On August 10, 2020, we started reporting on the malpractice lawsuit filed by David Saucedo against the El Paso Children’s Hospital for the death of his daughter. We then started reporting extensively on other malpractice lawsuits and issues faced by the children’s hospital.

As we started doing more extensive reporting on the children’s hospital, we noted a sharp drop in the number of our articles approved by Chucopedia, until none were being approved. Except for one or two articles by El Diario, KVIA and the El Paso Inc., the substantial reporting on El Paso Children’s Hospital has only being reported by us.

El Paso Matters has yet to report on the lawsuits and the controversies at the El Paso Children’s Hospital.

More important is the fact that El Paso Politics is the only news outlet in the city trying to force a determination on whether the El Paso Children’s Hospital is subject to open records requests.

As a publicly funded hospital who filed for bankruptcy in 2015 forcing the taxpayers to absorb its debt, the hospital is arguing that it is not subject to the Texas Public Information Act. It has recently ignored a request from the Texas Attorney General’s Office to explain its stance on open records.

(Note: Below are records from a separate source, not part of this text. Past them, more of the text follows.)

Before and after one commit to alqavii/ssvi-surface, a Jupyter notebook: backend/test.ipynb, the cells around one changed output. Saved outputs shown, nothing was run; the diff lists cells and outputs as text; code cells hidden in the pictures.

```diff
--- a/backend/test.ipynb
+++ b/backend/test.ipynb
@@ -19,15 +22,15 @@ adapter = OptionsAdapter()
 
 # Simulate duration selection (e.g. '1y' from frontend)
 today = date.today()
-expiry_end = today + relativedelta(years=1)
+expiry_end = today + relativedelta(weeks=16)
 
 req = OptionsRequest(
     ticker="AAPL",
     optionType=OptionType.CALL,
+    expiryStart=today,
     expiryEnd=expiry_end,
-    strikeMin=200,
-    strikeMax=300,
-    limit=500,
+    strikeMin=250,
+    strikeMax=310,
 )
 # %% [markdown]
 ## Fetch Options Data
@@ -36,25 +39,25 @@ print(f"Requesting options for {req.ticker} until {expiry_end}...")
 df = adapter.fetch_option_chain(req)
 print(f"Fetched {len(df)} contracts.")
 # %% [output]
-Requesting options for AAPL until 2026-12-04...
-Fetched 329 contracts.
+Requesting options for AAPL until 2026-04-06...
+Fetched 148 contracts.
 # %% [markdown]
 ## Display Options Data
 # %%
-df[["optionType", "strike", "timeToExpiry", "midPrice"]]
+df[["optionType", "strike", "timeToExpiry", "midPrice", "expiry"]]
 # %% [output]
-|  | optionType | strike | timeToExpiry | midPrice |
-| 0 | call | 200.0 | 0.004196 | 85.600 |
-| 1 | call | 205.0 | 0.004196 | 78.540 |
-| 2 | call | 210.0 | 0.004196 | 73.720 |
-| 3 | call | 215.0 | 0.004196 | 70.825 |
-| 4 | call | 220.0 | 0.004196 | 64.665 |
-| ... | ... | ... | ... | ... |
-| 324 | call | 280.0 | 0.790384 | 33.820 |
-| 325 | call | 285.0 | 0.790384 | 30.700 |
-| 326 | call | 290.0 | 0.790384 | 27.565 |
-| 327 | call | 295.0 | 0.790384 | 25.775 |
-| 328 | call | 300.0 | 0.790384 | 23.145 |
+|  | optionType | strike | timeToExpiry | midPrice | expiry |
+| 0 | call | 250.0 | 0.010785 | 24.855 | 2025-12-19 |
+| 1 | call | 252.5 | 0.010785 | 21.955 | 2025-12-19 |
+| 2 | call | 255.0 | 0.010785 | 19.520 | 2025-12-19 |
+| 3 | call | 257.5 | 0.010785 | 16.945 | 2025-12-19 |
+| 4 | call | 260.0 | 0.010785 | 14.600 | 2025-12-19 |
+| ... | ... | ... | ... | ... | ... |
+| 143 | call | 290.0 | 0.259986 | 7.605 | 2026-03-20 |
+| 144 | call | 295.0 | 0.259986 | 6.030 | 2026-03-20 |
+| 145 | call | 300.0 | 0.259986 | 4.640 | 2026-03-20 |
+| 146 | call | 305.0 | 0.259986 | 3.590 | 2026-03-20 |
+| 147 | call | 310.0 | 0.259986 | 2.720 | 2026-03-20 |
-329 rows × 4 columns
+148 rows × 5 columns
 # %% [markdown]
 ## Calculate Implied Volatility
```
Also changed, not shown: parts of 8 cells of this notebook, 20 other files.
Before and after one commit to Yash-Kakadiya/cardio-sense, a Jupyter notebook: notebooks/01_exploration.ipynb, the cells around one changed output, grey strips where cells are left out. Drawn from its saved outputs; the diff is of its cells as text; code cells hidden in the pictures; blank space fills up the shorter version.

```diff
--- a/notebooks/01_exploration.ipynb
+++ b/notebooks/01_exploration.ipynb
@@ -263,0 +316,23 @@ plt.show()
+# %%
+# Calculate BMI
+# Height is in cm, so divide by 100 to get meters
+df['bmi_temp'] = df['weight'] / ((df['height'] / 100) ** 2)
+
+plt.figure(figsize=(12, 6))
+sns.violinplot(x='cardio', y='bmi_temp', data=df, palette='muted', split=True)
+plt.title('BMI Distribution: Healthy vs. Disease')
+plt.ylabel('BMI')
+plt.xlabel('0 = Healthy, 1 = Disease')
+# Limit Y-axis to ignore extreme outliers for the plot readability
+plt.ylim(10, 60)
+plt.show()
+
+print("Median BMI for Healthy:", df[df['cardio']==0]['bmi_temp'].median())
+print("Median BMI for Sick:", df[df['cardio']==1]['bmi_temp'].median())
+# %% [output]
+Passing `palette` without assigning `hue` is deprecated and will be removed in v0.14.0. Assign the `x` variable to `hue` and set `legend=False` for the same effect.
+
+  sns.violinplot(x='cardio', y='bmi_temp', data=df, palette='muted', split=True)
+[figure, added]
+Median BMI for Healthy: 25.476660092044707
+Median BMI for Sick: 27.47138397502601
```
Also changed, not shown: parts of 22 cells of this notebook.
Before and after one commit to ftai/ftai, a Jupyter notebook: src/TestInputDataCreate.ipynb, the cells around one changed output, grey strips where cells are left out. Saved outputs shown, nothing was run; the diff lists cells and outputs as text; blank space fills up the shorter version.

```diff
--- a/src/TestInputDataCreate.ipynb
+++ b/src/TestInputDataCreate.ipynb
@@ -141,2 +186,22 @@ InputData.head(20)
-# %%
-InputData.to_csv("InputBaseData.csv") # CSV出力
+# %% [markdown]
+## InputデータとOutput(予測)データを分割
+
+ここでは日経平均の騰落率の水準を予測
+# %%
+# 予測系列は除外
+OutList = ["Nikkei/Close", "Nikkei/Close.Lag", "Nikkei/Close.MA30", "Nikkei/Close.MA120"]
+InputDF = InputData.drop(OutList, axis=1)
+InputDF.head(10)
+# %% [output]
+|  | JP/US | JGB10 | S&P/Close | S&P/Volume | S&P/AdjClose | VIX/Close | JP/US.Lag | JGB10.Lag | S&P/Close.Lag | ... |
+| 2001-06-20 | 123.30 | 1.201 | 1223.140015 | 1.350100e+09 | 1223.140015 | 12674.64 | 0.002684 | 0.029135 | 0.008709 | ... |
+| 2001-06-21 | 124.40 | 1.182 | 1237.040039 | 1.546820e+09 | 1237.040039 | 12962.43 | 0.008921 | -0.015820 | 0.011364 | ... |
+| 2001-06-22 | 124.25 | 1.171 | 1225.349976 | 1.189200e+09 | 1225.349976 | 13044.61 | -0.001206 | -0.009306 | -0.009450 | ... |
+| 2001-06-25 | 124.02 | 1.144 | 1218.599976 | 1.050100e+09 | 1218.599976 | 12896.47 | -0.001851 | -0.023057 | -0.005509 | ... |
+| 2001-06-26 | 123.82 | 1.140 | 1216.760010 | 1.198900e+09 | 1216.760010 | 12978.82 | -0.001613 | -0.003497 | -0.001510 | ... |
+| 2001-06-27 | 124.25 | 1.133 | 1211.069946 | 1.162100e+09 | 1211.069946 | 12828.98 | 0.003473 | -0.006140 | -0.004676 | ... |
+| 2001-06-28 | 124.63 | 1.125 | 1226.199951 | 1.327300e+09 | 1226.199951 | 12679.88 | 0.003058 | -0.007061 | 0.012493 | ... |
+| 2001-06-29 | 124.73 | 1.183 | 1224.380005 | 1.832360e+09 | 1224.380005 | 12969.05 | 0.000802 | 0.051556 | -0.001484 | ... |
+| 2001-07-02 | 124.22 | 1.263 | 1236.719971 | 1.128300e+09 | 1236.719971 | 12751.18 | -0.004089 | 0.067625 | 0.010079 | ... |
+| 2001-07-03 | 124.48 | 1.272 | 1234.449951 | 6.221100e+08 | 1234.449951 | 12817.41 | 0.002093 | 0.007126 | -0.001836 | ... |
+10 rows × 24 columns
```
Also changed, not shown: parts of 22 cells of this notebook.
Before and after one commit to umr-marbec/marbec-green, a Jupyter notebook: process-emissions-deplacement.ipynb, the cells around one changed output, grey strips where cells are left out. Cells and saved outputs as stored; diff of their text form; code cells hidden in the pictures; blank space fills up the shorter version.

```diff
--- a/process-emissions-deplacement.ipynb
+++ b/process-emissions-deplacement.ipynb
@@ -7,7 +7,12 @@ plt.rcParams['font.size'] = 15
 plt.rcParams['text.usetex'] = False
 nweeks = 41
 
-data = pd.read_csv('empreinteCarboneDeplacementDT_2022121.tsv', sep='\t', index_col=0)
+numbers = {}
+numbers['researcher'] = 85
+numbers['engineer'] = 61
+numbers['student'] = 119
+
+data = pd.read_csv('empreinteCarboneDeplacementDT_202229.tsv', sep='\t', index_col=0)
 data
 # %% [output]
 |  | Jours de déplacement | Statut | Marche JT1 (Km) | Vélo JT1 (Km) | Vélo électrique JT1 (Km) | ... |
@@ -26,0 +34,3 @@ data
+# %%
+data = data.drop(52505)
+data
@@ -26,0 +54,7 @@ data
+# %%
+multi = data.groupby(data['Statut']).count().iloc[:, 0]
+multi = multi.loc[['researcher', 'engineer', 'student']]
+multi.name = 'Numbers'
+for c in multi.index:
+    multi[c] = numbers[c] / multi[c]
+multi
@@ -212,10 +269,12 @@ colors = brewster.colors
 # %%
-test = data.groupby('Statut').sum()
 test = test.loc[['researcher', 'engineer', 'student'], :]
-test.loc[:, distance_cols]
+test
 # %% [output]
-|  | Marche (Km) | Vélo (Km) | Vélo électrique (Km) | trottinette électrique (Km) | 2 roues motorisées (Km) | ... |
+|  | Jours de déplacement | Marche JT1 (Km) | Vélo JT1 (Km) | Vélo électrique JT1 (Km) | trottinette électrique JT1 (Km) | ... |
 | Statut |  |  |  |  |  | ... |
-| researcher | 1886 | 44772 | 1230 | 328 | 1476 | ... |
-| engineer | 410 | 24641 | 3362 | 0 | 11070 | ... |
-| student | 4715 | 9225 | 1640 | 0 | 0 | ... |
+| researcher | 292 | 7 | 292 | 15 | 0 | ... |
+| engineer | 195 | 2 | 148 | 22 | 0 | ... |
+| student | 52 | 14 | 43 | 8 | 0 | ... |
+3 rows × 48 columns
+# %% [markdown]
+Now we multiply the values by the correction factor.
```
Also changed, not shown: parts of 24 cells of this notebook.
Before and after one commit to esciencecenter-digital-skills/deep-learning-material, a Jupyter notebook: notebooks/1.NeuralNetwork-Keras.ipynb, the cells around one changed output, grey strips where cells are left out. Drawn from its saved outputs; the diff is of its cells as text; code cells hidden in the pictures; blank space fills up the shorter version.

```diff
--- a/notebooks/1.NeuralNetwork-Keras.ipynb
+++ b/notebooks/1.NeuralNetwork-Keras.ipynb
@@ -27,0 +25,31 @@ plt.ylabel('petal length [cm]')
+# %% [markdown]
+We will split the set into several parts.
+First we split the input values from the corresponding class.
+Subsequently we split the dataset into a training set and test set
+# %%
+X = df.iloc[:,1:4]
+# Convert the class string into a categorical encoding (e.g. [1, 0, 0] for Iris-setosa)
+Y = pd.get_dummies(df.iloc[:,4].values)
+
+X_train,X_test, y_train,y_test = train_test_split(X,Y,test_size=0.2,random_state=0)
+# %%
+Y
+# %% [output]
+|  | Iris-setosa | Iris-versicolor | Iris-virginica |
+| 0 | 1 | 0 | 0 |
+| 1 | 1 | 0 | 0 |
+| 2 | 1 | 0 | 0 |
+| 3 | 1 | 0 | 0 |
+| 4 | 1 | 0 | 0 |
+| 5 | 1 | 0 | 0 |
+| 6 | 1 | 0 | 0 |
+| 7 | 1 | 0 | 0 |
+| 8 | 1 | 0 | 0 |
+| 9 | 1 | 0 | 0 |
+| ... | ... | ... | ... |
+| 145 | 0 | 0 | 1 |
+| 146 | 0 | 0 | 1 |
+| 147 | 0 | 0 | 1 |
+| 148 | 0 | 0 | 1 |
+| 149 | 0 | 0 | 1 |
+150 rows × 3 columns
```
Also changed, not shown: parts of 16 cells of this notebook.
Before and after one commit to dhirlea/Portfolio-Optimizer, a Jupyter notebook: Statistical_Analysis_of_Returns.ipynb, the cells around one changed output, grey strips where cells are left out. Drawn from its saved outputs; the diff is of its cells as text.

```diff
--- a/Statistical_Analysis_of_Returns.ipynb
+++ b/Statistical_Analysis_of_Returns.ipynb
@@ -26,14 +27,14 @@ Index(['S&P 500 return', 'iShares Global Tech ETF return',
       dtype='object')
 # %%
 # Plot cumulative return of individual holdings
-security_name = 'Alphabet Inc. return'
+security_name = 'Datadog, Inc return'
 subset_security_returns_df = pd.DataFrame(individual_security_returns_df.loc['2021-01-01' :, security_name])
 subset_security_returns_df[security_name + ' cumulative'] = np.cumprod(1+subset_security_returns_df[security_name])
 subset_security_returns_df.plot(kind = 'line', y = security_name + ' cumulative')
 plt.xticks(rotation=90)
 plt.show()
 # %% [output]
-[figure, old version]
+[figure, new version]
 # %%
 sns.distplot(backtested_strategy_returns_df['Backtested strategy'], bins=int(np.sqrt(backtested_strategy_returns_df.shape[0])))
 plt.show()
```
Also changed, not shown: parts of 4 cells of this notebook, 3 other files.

Our publication is the only one challenging the children’s hospital into complying with the open records laws.

The question readers should be asking themselves is, is the lack of interest by the other news media to seek an answer to the question on whether the children’s hospital should be accountable to the taxpayers have to do with protecting the political powerbase of the city?

If the answer is yes, then it becomes apparent that it seems that the Fourth Estate of El Paso seeks only to keep the political status quo in the community. Understanding this it then becomes apparent why voting is lackluster at best and why the taxes are the second highest in the nation.

But how does it help Bob Moore to censor us on Chucopedia?

Readers now rely on Facebook for news and information. The social media channels expose the information that drives the community’s narrative. Using the El Paso Children’s Hospital as the example, members of the community are less likely to be aware of the issues faced by the children’s hospital when the information is not reported by other outlets and our reporting is censored.

Like us, El Paso Matters is using Chucopedia to reach a larger audience.

When the moderators of a social media channel like Chucopedia seem to collude with a rival publication like El Paso Matters by censoring us it leads us to believe that the censorship is more than a simple bias against us.

Chucopedia does not determine our success as a publication but our experiences of being censored demonstrates how censorship is used to stifle public dialog. Take Chucopedia and expand it to the lack of reporting by others on El Paso Children’s Hospital and how our reporting is stifled and it becomes apparent that certain news is unacceptable to the oligarchy of the community. Even Debbie Nathan was censored by Woody Hunt when her reporting threaten the oligarchy.


  1. “U.S. Cities With the Highest Property Taxes,” March 30, 2021, accessed on June 12, 2021 (https://learn.roofstock.com/blog/cities-with-highest-property-taxes).
  2. Robert Gray, “more than billboards: $326K to sell El Paso,” El Paso, Inc., April 28, 2013.
  3. Theresa Caballero v. Regent Broadcasting of El Paso et al., (327th District Court, 2003-1018) Deposition of Paul J. Strelzin, February 10, 2004.
  4. Max Grossman, email blast to news media, June 15, 2021.

Martin Paredes

Martín Paredes is a Mexican immigrant who built his business on the U.S.-Mexican border. As an immigrant, Martín brings the perspective of someone who sees México as a native through the experience...